Loading Map...

Backwaters and Beaches

Written on: Thursday February 5th, 2009

Oh, how I didn't want to leave Goa. 

Nonetheless, I reluctantly said goodbye to my Russian friends, Artem and Alexander, and hopped in the rickshaw to travel 23k north before catching the southbound train.  The plan was to stop in Cochin for a couple nights before heading to the southern tip of India.  But after a chilly overnight on the train, I actually started reading my Lonely Planet: maybe Cochin isn't where I want to be; I think Alleppey would be better.  Upon detraining in Cochin I immediately purchased a new ticket to the town that held high hopes in my mind.  And with me was my new Chinese friend, Madison, who had the same travel plan. We chatted as the train slowly made its way down the coast and eventually arrived in the small town of Alleppey.

Exiting the station we were bombarded with accommodation offers.  With the rickshaw price agreed upon we set off to view two of the recently offered guest houses, as well as one of the cheapies recommended by LP.  The results were in and LP's recommendation came in dead last, with the rooms being accurately described by Madison as "jail".  Taking the silver medal was the two story bamboo hotel.  It was nice, but incredibly hot.  So we opted for the homestay.  And oh my god what a good choice that was!  The place was recently purchased and updated by a lovely Indian family living next door.  It had two bedrooms, each with private bath, a kitchen, dining room and living room.  Cable TV, free water and lots of home-cooked, tasty treats made our stay all the more enjoyable (oh yeah, and at a cost of $3 each, we absolutely could not complain)!  So we dropped our bags, grabbed a shower and explored town a bit.  A decent meal and fantabulous fresh juice made the night complete.

The next day we woke with the intention of seeing the backwaters: a river network that twists and winds its way though the rice fields and small villages that create the interior of southern India.  We chose a hand-propelled canoe.  Although it was a bit slower than some of the other watercraft, the serenity more than made up for the lack of motor.  The day was fun, albeit hot.  We saw traditional, hand-carved canoes carrying their loads to nearby villages; we saw a long boat that required the strength of one hundred men to paddle it foward during the annual race in these waters; we saw school children walking along the banks in the afternoon; we saw locals multi-tasking: both washing dishes in the river while also enjoying a refreshing dip for themselves; we saw eagles and herons and kingfishers.  We even walked through a couple rice fields en route to a local restaurant where we sampled some 'todi', or coconut beer.  Yes, it was a fine day, part of which was even spent sprawled out on the bottom of the boat, grabbing a few winks, as our guide paddled amongst the palm trees.  Returning to town, the now familiar pattern was repeated: ice cream, dinner, fresh fruit juice, grapes and melon to bring back to the room.  One could get used to this.
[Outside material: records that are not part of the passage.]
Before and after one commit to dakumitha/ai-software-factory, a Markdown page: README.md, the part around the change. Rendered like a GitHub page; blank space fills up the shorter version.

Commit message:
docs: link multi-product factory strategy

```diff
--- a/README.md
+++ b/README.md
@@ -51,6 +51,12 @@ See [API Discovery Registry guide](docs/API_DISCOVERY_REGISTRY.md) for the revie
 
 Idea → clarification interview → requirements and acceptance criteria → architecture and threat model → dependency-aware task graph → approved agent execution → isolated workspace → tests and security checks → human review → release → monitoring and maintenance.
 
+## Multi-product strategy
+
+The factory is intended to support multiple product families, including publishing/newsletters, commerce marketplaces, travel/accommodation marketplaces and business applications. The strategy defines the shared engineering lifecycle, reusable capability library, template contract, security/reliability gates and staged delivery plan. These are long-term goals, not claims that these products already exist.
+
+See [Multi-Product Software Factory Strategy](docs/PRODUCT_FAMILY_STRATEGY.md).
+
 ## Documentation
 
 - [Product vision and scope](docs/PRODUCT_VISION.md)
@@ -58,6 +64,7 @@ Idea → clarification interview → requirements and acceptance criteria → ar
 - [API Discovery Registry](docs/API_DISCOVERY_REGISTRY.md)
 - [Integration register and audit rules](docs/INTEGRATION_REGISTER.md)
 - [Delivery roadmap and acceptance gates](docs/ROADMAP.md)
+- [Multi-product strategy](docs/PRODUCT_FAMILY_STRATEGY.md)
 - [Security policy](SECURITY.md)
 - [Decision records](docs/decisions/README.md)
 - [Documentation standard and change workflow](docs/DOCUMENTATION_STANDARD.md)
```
Content with our backwater experience, we decided to leave town the next afternoon, which allowed for a full morning at the beach.  Man...what a difference from Goa.  This beach was huge and completely barren.  There were a handfull of locals, a couple ice cream vendors and us...the only outsiders around.  So we chose a spot and took off our outerwear.  That was all it took to get thirty-plus people to crowd around us. 

"Yes, you can take a picture with us.  Oh, you too?  Ok.  Just with me?  Alright, one more, but I need to get back to my friend."
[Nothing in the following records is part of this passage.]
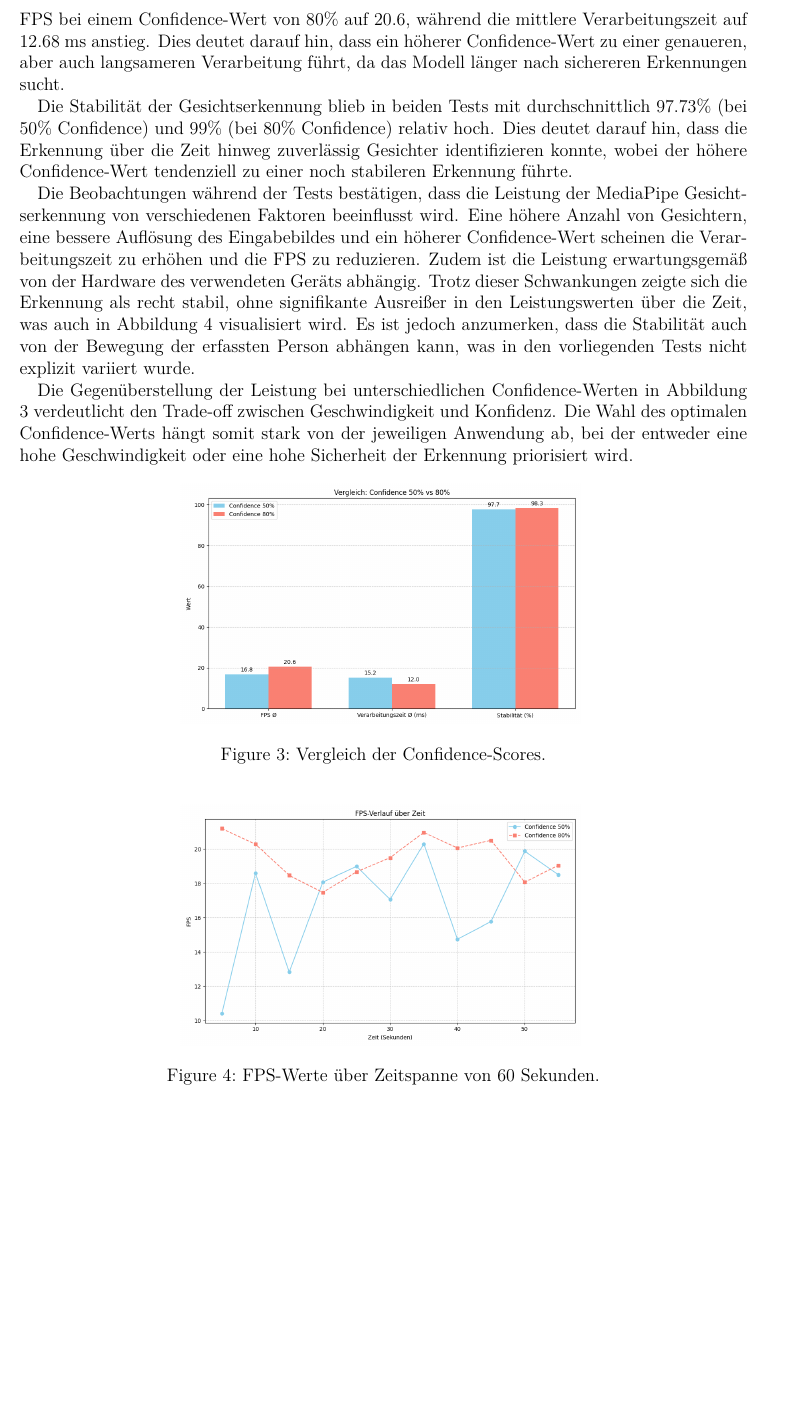
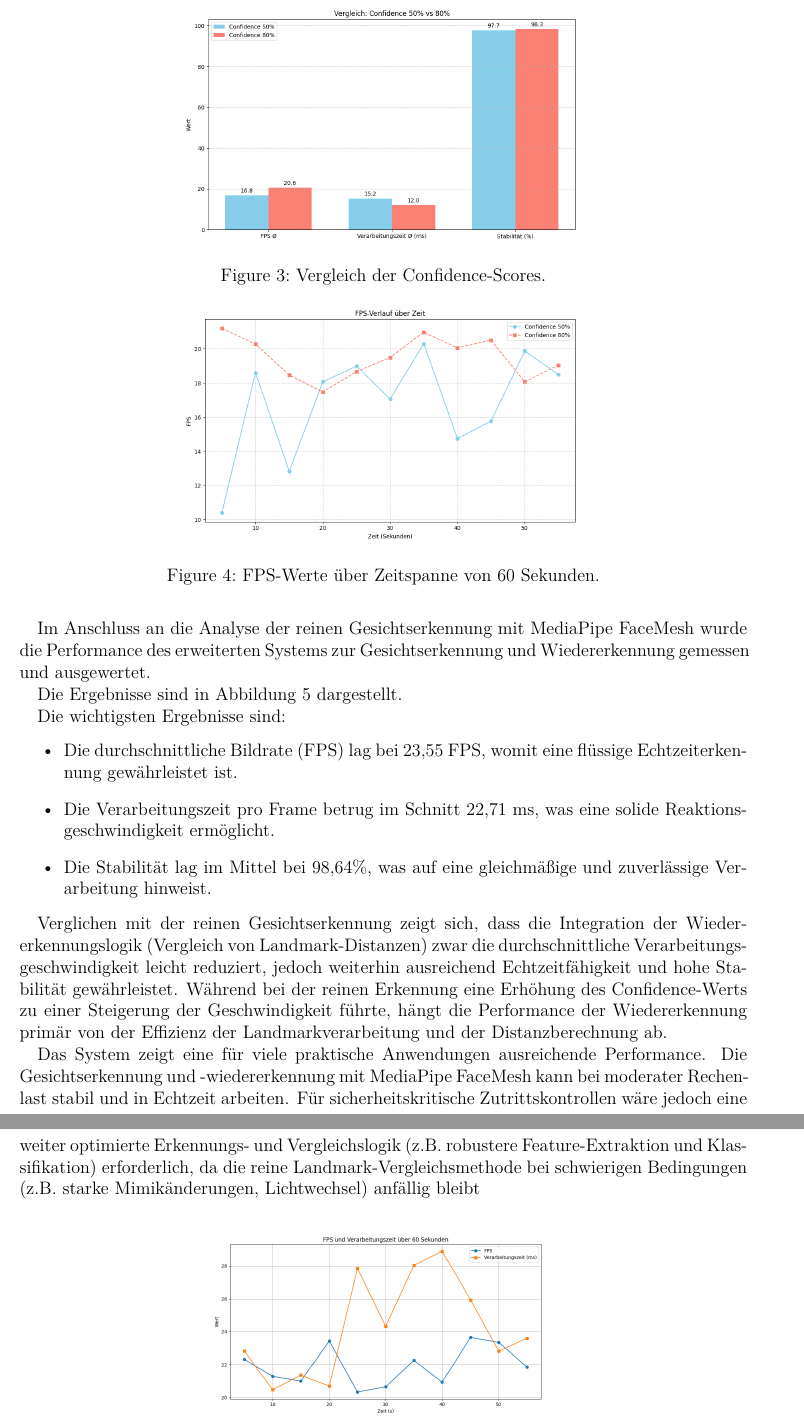
Before and after one commit to TOPR-yoloteam/YOLO, a LaTeX document (src/final_report/main.tex, which reads src/final_report/content/methodik.tex): part of page 28 of 37 before the commit and two parts of pages 28 and 29 of 37 after it, the two joined at a grey line, cut at the place of the change, the shorter picture padded with empty space. Compiled offline with pdfLaTeX.

Commit message:
fps metrik abschnitt mediapipe

```diff
--- a/src/final_report/content/methodik.tex
+++ b/src/final_report/content/methodik.tex
@@ -303,11 +296,7 @@ Für die Confidence-Werte von 50\% und 80\% wurde jeweils ein separater Test dur
 
-Die Ergebnisse zeigen deutlich, dass eine Erhöhung des Confidence-Schwellenwerts von 50\% auf 80\% einen signifikanten Einfluss auf die Inferenzgeschwindigkeit hat. Bei einem Confidence-Wert von 50\% wurde eine durchschnittliche Framerate von 27.16 FPS mit einer mittleren Verarbeitungszeit von 8.81 ms pro Frame erreicht. Im Gegensatz dazu sank die durchschnittliche FPS bei einem Confidence-Wert von 80\% auf 20.6, während die mittlere Verarbeitungszeit auf 12.68 ms anstieg. Dies deutet darauf hin, dass ein höherer Confidence-Wert zu einer genaueren, aber auch langsameren Verarbeitung führt, da das Modell länger nach sichereren Erkennungen sucht.
+Der FPS-Verlauf über die Zeit (Abbildung \ref{fig:fps_ueber_zeit}) bestätigt diese Tendenz, zeigt aber auch natürliche Schwankungen aufgrund variierender Bildinhalte (z.B. Bewegungen oder Mimik).
 
-Die Stabilität der Gesichtserkennung blieb in beiden Tests mit durchschnittlich 97.73\% (bei 50\% Confidence) und 99\% (bei 80\% Confidence) relativ hoch. Dies deutet darauf hin, dass die Erkennung über die Zeit hinweg zuverlässig Gesichter identifizieren konnte, wobei der höhere Confidence-Wert tendenziell zu einer noch stabileren Erkennung führte.
-
-Die Beobachtungen während der Tests bestätigen, dass die Leistung der MediaPipe Gesichtserkennung von verschiedenen Faktoren beeinflusst wird. Eine höhere Anzahl von Gesichtern, eine bessere Auflösung des Eingabebildes und ein höherer Confidence-Wert scheinen die Verarbeitungszeit zu erhöhen und die FPS zu reduzieren. Zudem ist die Leistung erwartungsgemäß von der Hardware des verwendeten Geräts abhängig. Trotz dieser Schwankungen zeigte sich die Erkennung als recht stabil, ohne signifikante Ausreißer in den Leistungswerten über die Zeit, was auch in Abbildung \ref{fig:fps_ueber_zeit} visualisiert wird. Es ist jedoch anzumerken, dass die Stabilität auch von der Bewegung der erfassten Person abhängen kann, was in den vorliegenden Tests nicht explizit variiert wurde.
-
-Die Gegenüberstellung der Leistung bei unterschiedlichen Confidence-Werten in Abbildung \ref{fig:vergleich_confidence} verdeutlicht den Trade-off zwischen Geschwindigkeit und Konfidenz. Die Wahl des optimalen Confidence-Werts hängt somit stark von der jeweiligen Anwendung ab, bei der entweder eine hohe Geschwindigkeit oder eine hohe Sicherheit der Erkennung priorisiert wird.
+Zusammengefasst führt ein höherer Confidence-Wert zu einer schnelleren und stabileren Erkennung, birgt jedoch das Risiko, dass echte Gesichter unter schwierigen Bedingungen übersehen werden. Die Wahl des optimalen Confidence-Werts stellt somit einen Kompromiss zwischen Geschwindigkeit und Erkennungsempfindlichkeit dar.
 
 \begin{figure}[ht]
     \centering
@@ -323,6 +312,32 @@ Die Gegenüberstellung der Leistung bei unterschiedlichen Confidence-Werten in A
     \caption{FPS-Werte über Zeitspanne von 60 Sekunden.}
     \label{fig:fps_ueber_zeit}
 \end{figure}
+
+
+Im Anschluss an die Analyse der reinen Gesichtserkennung mit MediaPipe FaceMesh wurde die Performance des erweiterten Systems zur Gesichtserkennung und Wiedererkennung gemessen und ausgewertet.
+
+Die Ergebnisse sind in Abbildung \ref{fig:fps_recognition_mediapipe} dargestellt.
+
+Die wichtigsten Ergebnisse sind:
+\begin{itemize}
+    \item Die durchschnittliche Bildrate (FPS) lag bei 23,55 FPS, womit eine flüssige Echtzeiterkennung gewährleistet ist.
+    \item Die Verarbeitungszeit pro Frame betrug im Schnitt 22,71 ms, was eine solide Reaktionsgeschwindigkeit ermöglicht.
+    \item Die Stabilität lag im Mittel bei 98,64\%, was auf eine gleichmäßige und zuverlässige Verarbeitung hinweist.
+\end{itemize}
+
+Verglichen mit der reinen Gesichtserkennung zeigt sich, dass die Integration der Wiedererkennungslogik (Vergleich von Landmark-Distanzen) zwar die durchschnittliche Verarbeitungsgeschwindigkeit leicht reduziert, jedoch weiterhin ausreichend Echtzeitfähigkeit und hohe Stabilität gewährleistet.
+Während bei der reinen Erkennung eine Erhöhung des Confidence-Werts zu einer Steigerung der Geschwindigkeit führte, hängt die Performance der Wiedererkennung primär von der Effizienz der Landmarkverarbeitung und der Distanzberechnung ab.
+
+Das System zeigt eine für viele praktische Anwendungen ausreichende Performance. Die Gesichtserkennung und -wiedererkennung mit MediaPipe FaceMesh kann bei moderater Rechenlast stabil und in Echtzeit arbeiten.
+Für sicherheitskritische Zutrittskontrollen wäre jedoch eine weiter optimierte Erkennungs- und Vergleichslogik (z.B. robustere Feature-Extraktion und Klassifikation) erforderlich, da die reine Landmark-Vergleichsmethode bei schwierigen Bedingungen (z.B. starke Mimikänderungen, Lichtwechsel) anfällig bleibt
+
+\begin{figure}[ht]
+    \centering
+    \includegraphics[width=0.55\textwidth]{data/FPS_and_Processing_Time.png}
+    \caption{FPS und Verarbeitungszeit bei Wiedererkennung.}
+    \label{fig:fps_recognition_mediapipe}
+\end{figure}
+
 
 \paragraph{Anwendungsbeispiel: Zutrittskontrollen}
 
```
Also changed, not shown: src/final_report/data/FPS_and_Processing_Time.png (added), src/final_report/content/methodik.tex (13 more changed lines), 1 other file.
The young men were continually ogling Madison and appeared to have serious man crushes on me.  Even while going for a swim we could not avoid them.  Fortunately we had both been through this before and simply took it in stride, not letting the unwanted attention ruin the moment.  And the moment was good!  A gorgeous day, an outgoing friend, and the discovery of the best apple juice in the world made for a superb morning, as well as a perfect ending to our stay in Alleppey.